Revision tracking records
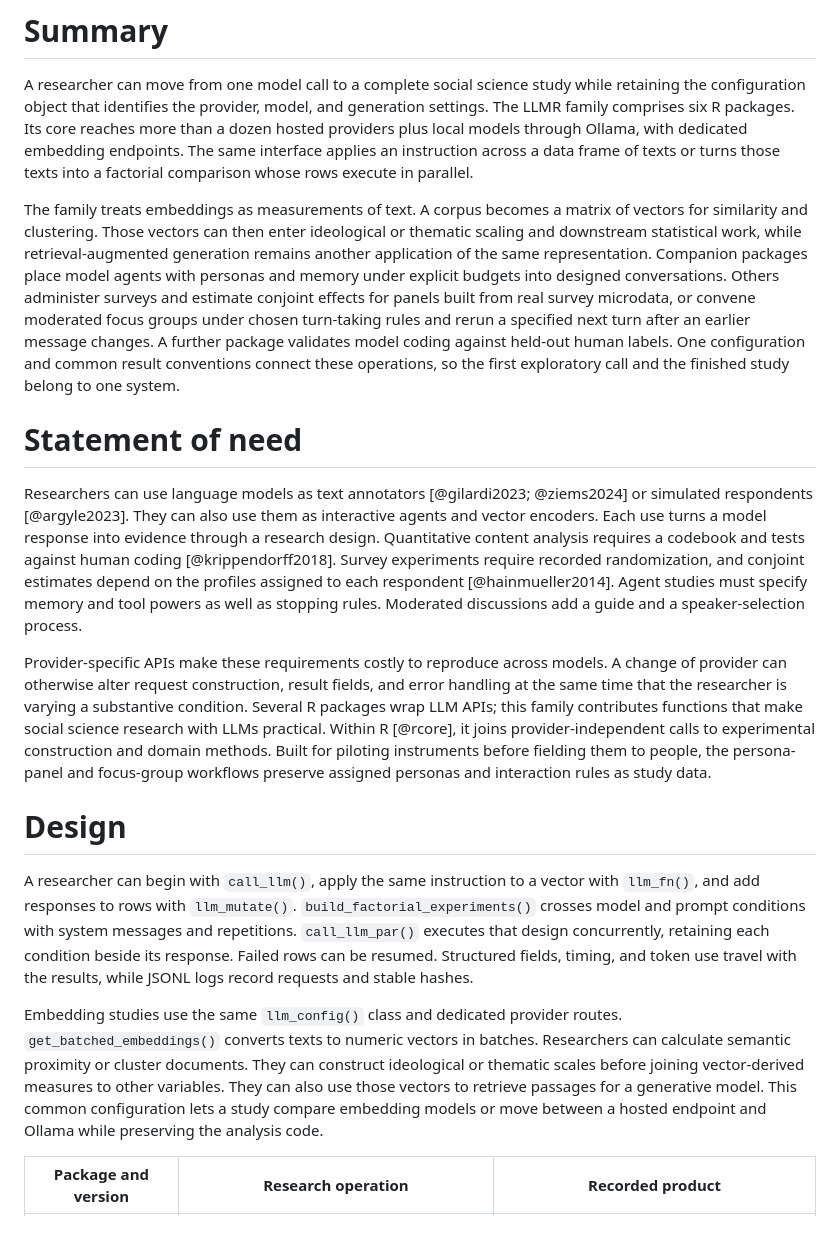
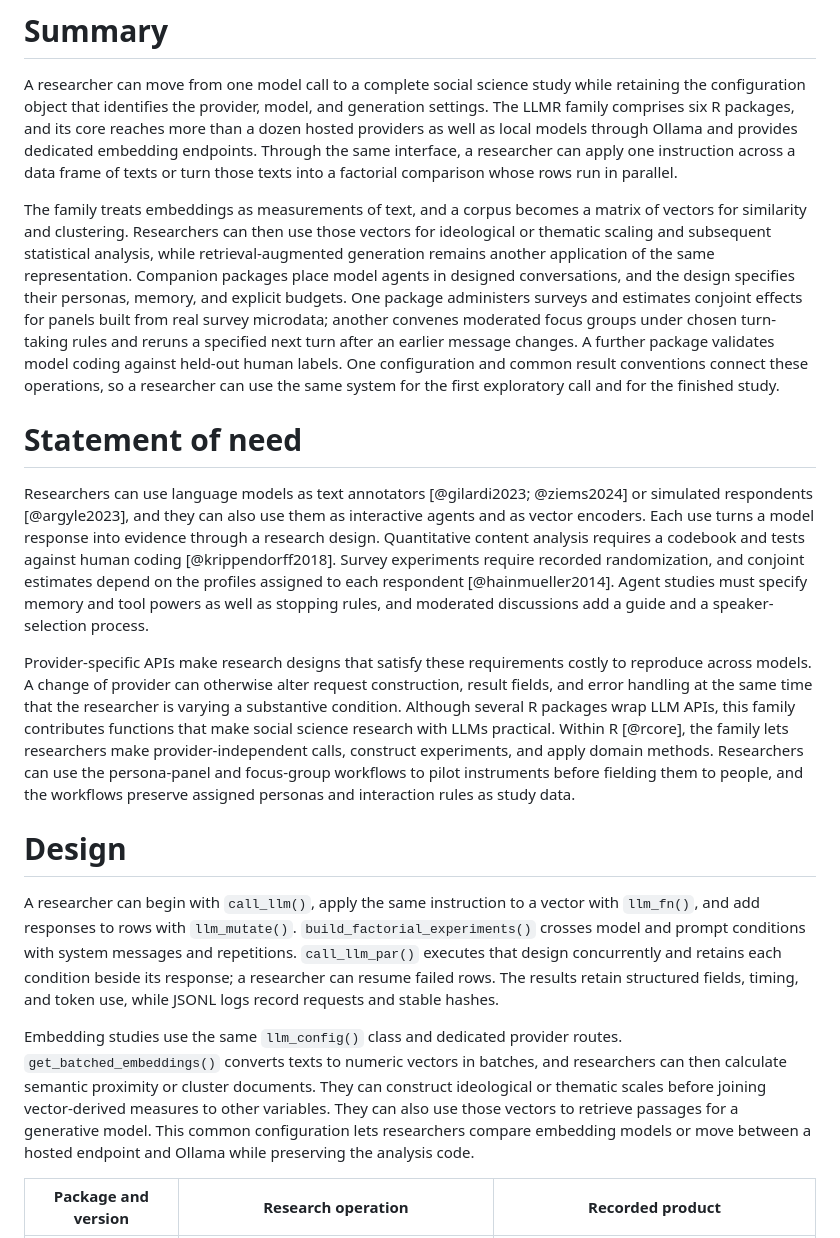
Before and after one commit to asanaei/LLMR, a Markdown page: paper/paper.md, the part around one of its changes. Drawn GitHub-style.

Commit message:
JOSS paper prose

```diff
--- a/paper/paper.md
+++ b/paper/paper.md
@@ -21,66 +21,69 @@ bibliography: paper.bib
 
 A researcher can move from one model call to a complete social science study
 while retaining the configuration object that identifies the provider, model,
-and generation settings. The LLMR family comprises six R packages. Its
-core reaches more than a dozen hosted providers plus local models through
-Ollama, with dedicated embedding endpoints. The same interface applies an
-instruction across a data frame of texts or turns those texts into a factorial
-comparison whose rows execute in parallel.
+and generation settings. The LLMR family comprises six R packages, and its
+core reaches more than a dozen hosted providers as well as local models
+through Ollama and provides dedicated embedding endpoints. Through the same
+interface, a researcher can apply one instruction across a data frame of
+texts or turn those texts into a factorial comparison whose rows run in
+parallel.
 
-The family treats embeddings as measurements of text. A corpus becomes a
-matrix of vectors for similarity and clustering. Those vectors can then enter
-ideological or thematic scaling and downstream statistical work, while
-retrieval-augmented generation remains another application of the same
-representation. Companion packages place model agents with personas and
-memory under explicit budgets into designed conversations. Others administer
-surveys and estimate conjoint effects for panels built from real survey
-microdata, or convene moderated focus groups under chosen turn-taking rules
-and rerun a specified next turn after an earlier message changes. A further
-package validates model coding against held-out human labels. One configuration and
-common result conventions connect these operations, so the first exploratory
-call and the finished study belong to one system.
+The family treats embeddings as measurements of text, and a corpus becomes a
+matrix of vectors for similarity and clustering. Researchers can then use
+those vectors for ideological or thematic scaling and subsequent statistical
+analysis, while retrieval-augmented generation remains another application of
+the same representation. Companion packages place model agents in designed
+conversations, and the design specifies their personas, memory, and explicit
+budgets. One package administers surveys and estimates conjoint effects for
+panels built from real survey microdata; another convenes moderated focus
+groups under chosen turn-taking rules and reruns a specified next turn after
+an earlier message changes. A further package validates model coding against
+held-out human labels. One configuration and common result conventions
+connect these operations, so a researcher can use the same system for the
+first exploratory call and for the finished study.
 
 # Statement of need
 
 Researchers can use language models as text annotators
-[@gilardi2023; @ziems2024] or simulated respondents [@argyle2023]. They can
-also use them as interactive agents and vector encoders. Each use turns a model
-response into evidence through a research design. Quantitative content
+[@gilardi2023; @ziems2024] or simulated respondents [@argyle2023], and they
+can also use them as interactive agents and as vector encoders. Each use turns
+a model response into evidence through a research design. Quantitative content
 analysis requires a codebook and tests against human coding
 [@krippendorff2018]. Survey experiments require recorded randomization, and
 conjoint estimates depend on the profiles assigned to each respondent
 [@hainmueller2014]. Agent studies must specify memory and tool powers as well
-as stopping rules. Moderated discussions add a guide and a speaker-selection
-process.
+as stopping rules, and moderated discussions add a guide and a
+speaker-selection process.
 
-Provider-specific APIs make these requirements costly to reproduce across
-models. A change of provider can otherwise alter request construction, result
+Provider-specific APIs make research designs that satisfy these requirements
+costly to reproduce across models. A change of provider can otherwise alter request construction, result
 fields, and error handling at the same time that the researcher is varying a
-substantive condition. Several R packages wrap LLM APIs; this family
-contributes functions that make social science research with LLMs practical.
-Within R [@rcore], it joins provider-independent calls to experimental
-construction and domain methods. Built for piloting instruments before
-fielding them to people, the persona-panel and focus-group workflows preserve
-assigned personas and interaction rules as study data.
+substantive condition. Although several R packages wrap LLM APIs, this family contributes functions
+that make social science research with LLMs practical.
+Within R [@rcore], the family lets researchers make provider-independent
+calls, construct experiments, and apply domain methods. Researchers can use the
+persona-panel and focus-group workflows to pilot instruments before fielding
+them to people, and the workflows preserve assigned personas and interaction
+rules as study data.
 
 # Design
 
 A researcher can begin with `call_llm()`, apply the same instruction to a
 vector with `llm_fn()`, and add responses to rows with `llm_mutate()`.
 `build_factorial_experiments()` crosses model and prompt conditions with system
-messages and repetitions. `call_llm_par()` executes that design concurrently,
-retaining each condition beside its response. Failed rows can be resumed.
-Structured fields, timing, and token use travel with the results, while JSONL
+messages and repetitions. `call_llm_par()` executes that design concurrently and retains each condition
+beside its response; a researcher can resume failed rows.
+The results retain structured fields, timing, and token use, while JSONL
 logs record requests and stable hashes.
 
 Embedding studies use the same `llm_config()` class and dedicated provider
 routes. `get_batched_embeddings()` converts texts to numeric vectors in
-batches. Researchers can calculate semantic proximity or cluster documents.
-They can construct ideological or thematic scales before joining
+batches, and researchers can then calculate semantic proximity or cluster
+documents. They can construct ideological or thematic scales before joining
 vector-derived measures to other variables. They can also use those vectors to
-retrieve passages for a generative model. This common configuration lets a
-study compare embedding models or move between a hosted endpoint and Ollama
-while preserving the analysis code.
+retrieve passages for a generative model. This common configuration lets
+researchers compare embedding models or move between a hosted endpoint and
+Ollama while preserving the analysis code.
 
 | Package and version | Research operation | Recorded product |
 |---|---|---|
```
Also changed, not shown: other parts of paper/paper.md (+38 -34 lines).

▸ WHAT THE EXERCISE ASKS: Go through the data above and return each line containing the string "that".

▸ EXERCISE SOLUTION:
 while retaining the configuration object that identifies the provider, model,
+Provider-specific APIs make research designs that satisfy these requirements
 fields, and error handling at the same time that the researcher is varying a
-contributes functions that make social science research with LLMs practical.
+that make social science research with LLMs practical.
-messages and repetitions. `call_llm_par()` executes that design concurrently,
+messages and repetitions. `call_llm_par()` executes that design concurrently and retains each condition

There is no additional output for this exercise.